(TASK TO CARRY OUT) Work out how many lines in the entries below include the word "from", and give only that figure.

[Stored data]

'''

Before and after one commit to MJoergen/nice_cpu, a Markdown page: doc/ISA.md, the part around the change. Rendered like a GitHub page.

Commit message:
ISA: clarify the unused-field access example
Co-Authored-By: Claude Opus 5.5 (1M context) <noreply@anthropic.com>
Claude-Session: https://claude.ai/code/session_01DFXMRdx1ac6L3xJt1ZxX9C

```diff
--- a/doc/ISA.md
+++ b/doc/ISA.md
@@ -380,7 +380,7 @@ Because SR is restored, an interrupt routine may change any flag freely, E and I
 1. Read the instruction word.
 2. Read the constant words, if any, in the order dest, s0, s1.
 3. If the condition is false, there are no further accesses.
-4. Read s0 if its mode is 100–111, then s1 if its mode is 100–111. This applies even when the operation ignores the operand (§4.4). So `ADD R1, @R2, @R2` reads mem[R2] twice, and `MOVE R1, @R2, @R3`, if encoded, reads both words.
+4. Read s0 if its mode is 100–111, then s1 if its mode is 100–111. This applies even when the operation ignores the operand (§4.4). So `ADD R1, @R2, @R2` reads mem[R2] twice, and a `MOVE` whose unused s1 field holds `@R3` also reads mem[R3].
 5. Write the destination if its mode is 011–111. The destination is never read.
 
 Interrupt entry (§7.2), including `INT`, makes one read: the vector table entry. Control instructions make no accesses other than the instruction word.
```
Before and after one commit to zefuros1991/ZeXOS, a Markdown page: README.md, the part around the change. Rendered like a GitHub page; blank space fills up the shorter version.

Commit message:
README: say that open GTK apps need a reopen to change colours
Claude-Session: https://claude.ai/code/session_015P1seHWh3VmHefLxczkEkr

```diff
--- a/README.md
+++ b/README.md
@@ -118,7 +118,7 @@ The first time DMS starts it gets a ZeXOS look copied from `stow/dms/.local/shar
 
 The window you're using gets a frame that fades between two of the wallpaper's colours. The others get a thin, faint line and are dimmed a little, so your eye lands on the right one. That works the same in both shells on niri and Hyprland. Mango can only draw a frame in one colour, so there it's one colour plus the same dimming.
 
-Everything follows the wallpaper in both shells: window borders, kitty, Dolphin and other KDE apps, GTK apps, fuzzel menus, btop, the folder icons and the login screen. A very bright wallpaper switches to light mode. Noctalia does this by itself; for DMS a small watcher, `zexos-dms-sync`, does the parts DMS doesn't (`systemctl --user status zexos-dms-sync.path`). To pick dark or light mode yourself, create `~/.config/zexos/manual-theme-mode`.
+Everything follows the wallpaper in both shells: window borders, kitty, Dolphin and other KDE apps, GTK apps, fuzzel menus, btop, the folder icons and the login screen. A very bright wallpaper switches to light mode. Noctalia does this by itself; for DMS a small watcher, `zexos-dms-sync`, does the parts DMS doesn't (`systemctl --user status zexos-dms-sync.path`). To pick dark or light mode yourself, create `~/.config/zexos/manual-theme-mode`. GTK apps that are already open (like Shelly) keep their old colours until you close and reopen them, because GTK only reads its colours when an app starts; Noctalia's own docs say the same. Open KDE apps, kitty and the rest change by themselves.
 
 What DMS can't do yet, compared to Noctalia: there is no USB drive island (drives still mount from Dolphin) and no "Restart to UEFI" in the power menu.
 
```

'''

(ANSWER SPACE) 2